Inactivated influenza vaccine (IIV) efficacy waned in younger adults yet remained fairly high over a flu season, while live attenuated influenza vaccine (LAIV) efficacy did not wane, according to a study yesterday in The Journal of Infectious Diseases.
Researchers from the University of Michigan and the US Centers for Disease Control and Prevention studied flu vaccine efficacy over the 2007-08 flu season in 1,952 healthy adults age 49 and younger, with an average age of 23.
Participants received IIV (814 people), LAIV (813), or a placebo (325) in October or November 2007, and antibody titers were measured before vaccine was given, 30 days after vaccination, and at the end of the flu season.
The efficacy of IIV was 70% (95% confidence interval [CI], 50%-82%) overall and 73% against H3N2, the season's predominant strain. Efficacy was much lower for LAIV, at 38% (95% CI, 5%-52%) overall and at 30% against H3N2, the authors said.
Flu infection occurred in 28 people in the IIV group, 56 in the LAIV group, and 35 who received placebo. About 83% of total cases occurred during the flu season's peak, with the remaining cases detected in the last 9 weeks of the season.
Vaccine efficacy for IIV significantly waned, yet still offered protection during 12 of the flu season's 16 weeks. It was below 50% by April 2008.
Hemagglutinin antibody titers for IIV recipients were 7.8 times higher than those in the placebo group 30 days after vaccination and dropped to 3.7 times higher than placebo by the end of the season.

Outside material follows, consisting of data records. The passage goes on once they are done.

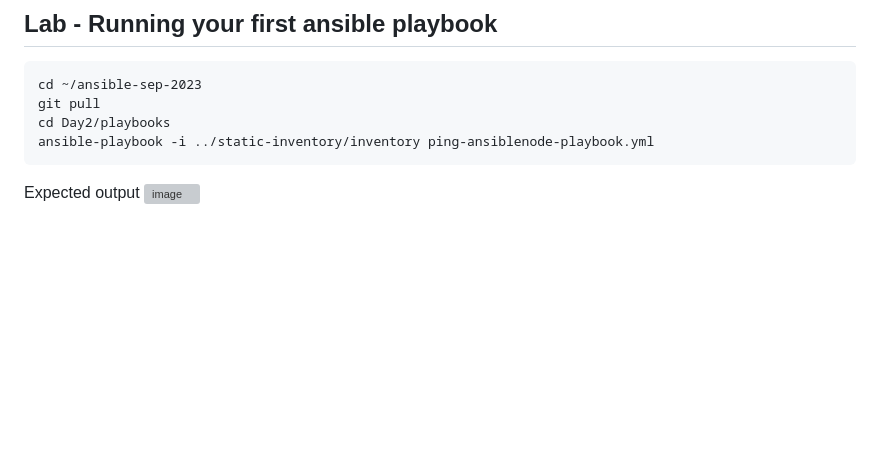
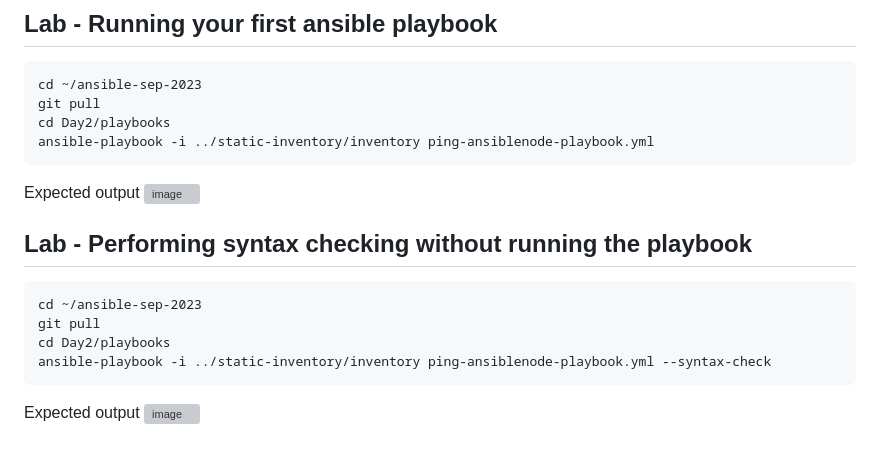
Before and after one commit to kbmcsekumar/ansible-sep-2023, a Markdown page: Day2/README.md, the part around the change. GitHub-like rendering; blank space fills up the shorter version; grey boxes are pictures that could not be loaded.

````diff
--- a/Day2/README.md
+++ b/Day2/README.md
@@ -228,3 +228,14 @@ ansible-playbook -i ../static-inventory/inventory ping-ansiblenode-playbook.yml
 
 Expected output
 ![image](https://github.com/tektutor/ansible-sep-2023/assets/12674043/3bab3460-c6fb-41bd-9c0e-fb65bfd25852)
+
+## Lab - Performing syntax checking without running the playbook
+```
+cd ~/ansible-sep-2023
+git pull
+cd Day2/playbooks
+ansible-playbook -i ../static-inventory/inventory ping-ansiblenode-playbook.yml --syntax-check
+```
+
+Expected output
+![image](https://github.com/tektutor/ansible-sep-2023/assets/12674043/9bd96cf4-7433-4310-9b77-6f231dfa0498)
````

Neuraminidase titers waned less substantially over time, from 2.4 times to 1.8 times greater than placebo.
LAIV efficacy rapidly decreased over the first months of the flu season, followed by a rapid increase, yet offered protection only during 7 weeks. Overall its efficacy did not wane over the course of the season Hemagglutinin and neuraminidase titers for LAIV showed no significant drop and were similar to titers in the placebo group over the course of the season, the authors said.

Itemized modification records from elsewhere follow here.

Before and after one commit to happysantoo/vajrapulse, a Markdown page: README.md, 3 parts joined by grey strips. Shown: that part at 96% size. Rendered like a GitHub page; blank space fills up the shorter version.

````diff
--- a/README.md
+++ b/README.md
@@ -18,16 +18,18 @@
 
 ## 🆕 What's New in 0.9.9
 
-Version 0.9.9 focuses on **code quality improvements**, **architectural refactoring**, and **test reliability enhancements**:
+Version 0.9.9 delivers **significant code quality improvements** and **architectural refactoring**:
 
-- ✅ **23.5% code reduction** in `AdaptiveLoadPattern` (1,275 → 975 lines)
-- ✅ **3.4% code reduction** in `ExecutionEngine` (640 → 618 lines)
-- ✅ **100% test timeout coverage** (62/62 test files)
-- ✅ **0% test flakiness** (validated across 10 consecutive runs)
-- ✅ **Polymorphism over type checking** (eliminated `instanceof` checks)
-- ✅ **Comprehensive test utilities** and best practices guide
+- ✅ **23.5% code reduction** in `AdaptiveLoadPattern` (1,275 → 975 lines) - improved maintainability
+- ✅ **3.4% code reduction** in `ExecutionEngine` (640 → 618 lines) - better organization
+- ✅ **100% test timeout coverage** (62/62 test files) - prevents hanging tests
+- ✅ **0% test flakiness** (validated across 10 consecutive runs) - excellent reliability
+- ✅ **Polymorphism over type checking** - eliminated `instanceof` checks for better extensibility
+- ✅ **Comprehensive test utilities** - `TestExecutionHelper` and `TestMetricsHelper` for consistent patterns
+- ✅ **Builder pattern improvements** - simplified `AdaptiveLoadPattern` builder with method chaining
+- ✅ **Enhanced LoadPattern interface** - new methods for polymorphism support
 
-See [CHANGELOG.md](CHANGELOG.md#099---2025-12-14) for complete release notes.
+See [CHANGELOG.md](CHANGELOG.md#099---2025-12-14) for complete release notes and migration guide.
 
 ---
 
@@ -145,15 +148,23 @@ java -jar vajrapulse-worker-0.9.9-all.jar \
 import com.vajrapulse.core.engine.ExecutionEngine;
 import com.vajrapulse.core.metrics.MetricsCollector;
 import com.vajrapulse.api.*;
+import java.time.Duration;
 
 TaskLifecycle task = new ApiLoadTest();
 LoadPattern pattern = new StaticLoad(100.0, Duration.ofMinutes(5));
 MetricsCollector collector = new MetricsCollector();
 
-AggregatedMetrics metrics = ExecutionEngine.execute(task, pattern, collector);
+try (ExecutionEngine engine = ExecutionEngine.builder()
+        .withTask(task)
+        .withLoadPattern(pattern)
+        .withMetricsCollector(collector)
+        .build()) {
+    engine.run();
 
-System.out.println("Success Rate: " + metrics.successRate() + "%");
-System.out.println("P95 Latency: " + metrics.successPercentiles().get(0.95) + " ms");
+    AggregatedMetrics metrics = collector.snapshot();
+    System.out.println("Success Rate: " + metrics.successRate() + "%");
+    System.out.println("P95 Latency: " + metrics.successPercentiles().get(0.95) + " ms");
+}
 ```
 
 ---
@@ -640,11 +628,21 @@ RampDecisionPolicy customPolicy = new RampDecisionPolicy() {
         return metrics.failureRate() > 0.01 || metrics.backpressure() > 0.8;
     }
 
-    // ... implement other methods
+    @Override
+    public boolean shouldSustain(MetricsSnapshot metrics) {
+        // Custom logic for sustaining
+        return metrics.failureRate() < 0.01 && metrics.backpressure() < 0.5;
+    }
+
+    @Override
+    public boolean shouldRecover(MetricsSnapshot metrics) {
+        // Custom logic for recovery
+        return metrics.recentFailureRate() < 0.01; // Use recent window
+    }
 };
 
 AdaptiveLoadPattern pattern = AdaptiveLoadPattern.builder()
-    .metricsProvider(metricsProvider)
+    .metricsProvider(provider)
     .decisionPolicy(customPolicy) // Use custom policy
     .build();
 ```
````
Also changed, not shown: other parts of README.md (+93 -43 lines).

Although the study demonstrated that IIV efficacy has the potential to wane while still offering protection, the authors said there is no evidence-based reason to delay flu vaccination until later in the season, and that people should be vaccinated at the earliest opportunity.
Need for mix of science, feasibility
In a related commentary in the journal, Kathleen M. Neuzil, MD, MPH, of the University of Maryland School of Medicine's Center for Vaccine Development, notes that the authors analyzed a population in which almost 90% were under the age of 35.
Given published associations between waning vaccine efficacy in young children and older adults, more research is needed on seasonal flu vaccine protection in these populations and on whether it makes sense to delay vaccination for elderly populations until late October, she said.
Neuzil argues that most campaigns should focus on increasing access to flu vaccine as early as possible, especially for children, though timing of vaccination depends significantly on the variable natures of vaccine arrival and flu season onset. Implementing evidence on the waning of vaccine efficacy into local practice will require the "right mix of science and feasibility," Neuzil said.
Apr 19 J Infect Dis study
Apr 19 J Infect Dis commentary